Unfortunately they are excrutiatingly slow to load.
I recommend reading these sections, in this order:
First six sections.
Breeze through the tag and function reference (don't try to remember it all, just get a feel for what's possible):
That should get you started.
And, of course, you can ask questions here.
Coldfusion is often used in conjuction with databases. Knowing how to design and query a database is just as important, if not more so, than learning coldfusion. To that end, I have heard good things about the books, Database Design for Mere Mortals, and Teach Yourself SQL in 10 Minutes. Studying those books will kill some time while CF 9 books are being written.
If you have never programmed before, you'll have to learn the fundamentals of programming. This include if/else logic and looping. You can do that with coldfusion. I'll start you off with my most important fundamental. Know what your code is supposed to accomplish before you start writing it.
If you don't know html, you'll have to learn that also. http://www.htmlgoodies.com/ is as good a site as any for that.
W3 Schools Online:
The one thing to note that has yet to be mentioned here.
CF9 is just an improvement on CF8 which is an improvement on CF7 before it and CF6 before that.
Now there was a fairly big change between CF5 and CF6, but there are still a lot of similarities.
The point I am trying to make here is that any books, blogs or tutorials you see lying around that discuses these earlier versions are going to serve you well to understand the core of the newest and greatest.
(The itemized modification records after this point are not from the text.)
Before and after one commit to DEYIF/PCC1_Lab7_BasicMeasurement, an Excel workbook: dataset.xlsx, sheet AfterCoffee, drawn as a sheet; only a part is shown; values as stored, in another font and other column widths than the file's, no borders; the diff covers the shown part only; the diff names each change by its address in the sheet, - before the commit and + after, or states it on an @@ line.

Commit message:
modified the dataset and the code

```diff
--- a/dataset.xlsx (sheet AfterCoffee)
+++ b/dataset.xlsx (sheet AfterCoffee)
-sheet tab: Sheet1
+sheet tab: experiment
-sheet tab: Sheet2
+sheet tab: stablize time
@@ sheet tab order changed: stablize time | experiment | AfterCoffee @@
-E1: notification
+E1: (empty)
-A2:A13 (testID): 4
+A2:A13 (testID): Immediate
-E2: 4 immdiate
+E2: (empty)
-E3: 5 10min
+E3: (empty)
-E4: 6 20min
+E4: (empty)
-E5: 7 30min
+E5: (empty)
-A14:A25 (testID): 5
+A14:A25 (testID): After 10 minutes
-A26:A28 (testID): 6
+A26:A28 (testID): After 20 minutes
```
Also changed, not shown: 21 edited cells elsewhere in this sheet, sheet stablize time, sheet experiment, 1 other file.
Once you have the core it is just a matter of seeing what the new cool features of CF9 are.
Message was edited by: Ian Skinner And of course I forgot the mention that the generally accepted bible of ColdFusion is the Ben Forta etc ColdFusion Web Application Construction Kit which has been published at least through Version 8. I have not heard when and if he might be publishing for version 9.
That's very helpful, Dan. And I will act on your advice. The only DB experience I have is some light work with FileMaker. Nothing for production.
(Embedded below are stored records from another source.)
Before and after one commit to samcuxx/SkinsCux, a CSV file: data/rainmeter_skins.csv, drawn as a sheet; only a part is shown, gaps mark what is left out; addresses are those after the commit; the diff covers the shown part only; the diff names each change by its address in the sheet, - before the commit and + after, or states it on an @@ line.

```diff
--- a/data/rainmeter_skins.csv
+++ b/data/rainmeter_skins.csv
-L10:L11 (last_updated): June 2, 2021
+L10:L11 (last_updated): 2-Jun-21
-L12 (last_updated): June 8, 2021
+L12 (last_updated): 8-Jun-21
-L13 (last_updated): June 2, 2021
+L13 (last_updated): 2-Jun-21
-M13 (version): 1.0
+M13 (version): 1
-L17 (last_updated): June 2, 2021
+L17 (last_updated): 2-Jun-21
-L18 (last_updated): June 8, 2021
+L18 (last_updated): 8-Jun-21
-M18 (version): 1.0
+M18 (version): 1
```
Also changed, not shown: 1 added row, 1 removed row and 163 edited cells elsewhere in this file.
http://www.carehart.org/ is loaded with help for Cold Fusion developers. While not designed chiefly for beginners, Charlie Arehart does a fabulous job of answering questions and has helped me significantly as a beginner.
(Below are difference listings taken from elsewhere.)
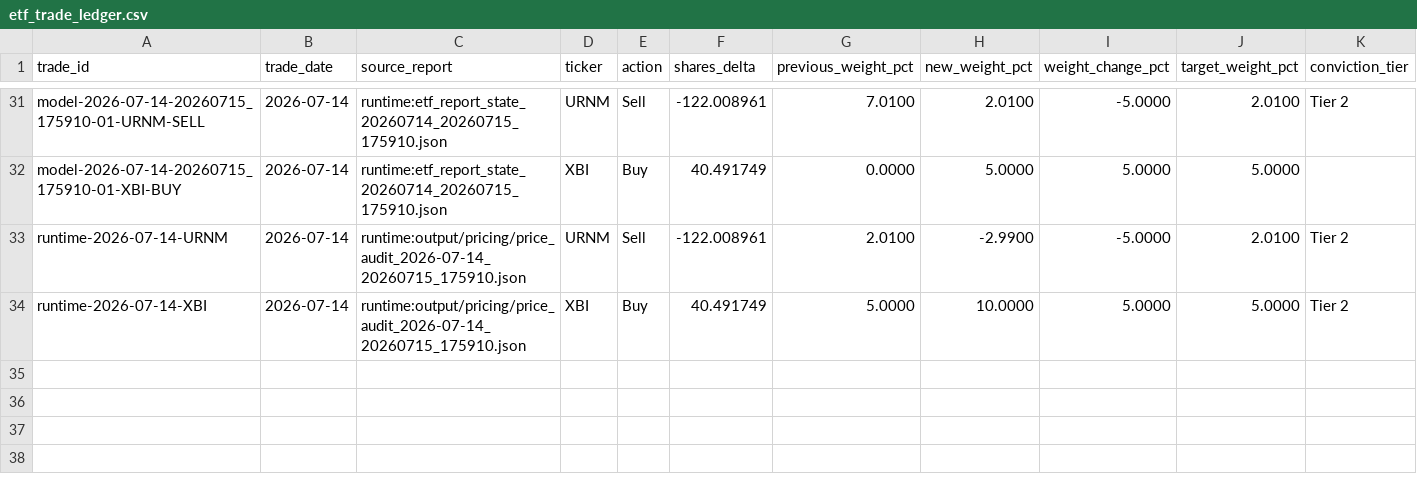
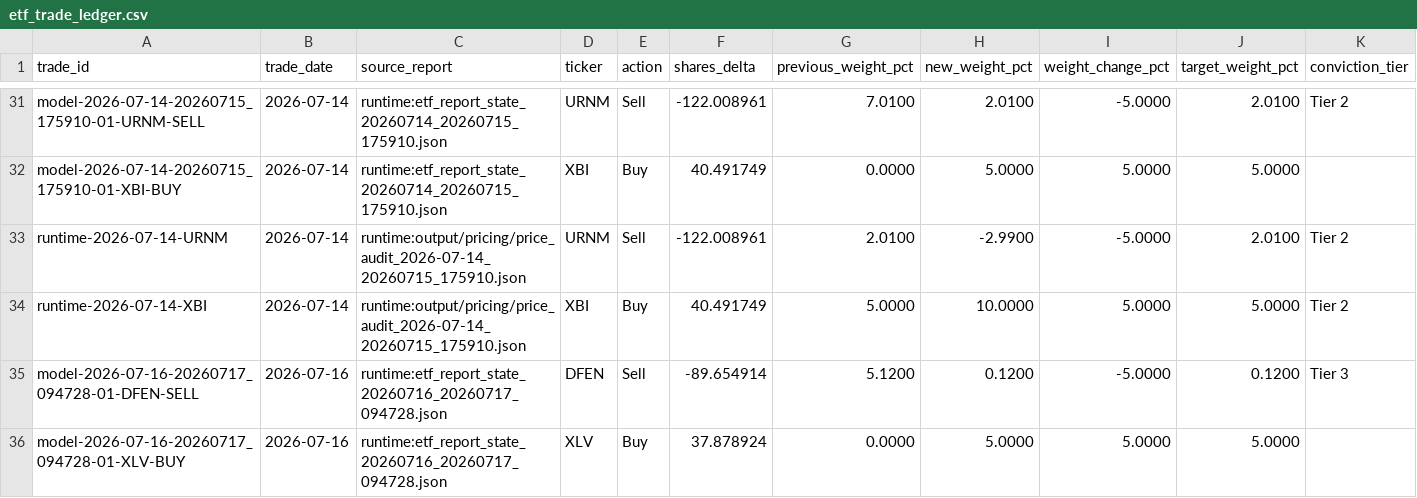
Before and after one commit to market-predictions/weekly-etf, a CSV file: output/etf_trade_ledger.csv, drawn as a sheet; only a part is shown, gaps mark what is left out; rows hold the shown columns only; the diff names each change by its address in the sheet, - before the commit and + after, or states it on an @@ line.

```diff
--- a/output/etf_trade_ledger.csv
+++ b/output/etf_trade_ledger.csv
+row 35: model-2026-07-16-20260717_094728-01-DFEN-SELL | 2026-07-16 | runtime:etf_report_state_20260716_20260717_094728.json | DFEN | Sell | -89.654914 | 5.1200 | 0.1200 | -5.0000 | 0.1200 | Tier 3
+row 36: model-2026-07-16-20260717_094728-01-XLV-BUY | 2026-07-16 | runtime:etf_report_state_20260716_20260717_094728.json | XLV | Buy | 37.878924 | 0.0000 | 5.0000 | 5.0000 | 5.0000
```
Also changed, not shown: output/etf_recommendation_scorecard.csv, output/etf_valuation_history.csv, 34 other files.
He directed me to http://www.intermedia.net/support/ColdFusion/CFMXdocs/Getting_Started.pdf and I have found it very helpful. While dated, it offers a solid foundation for understanding the basics of Cold Fusion.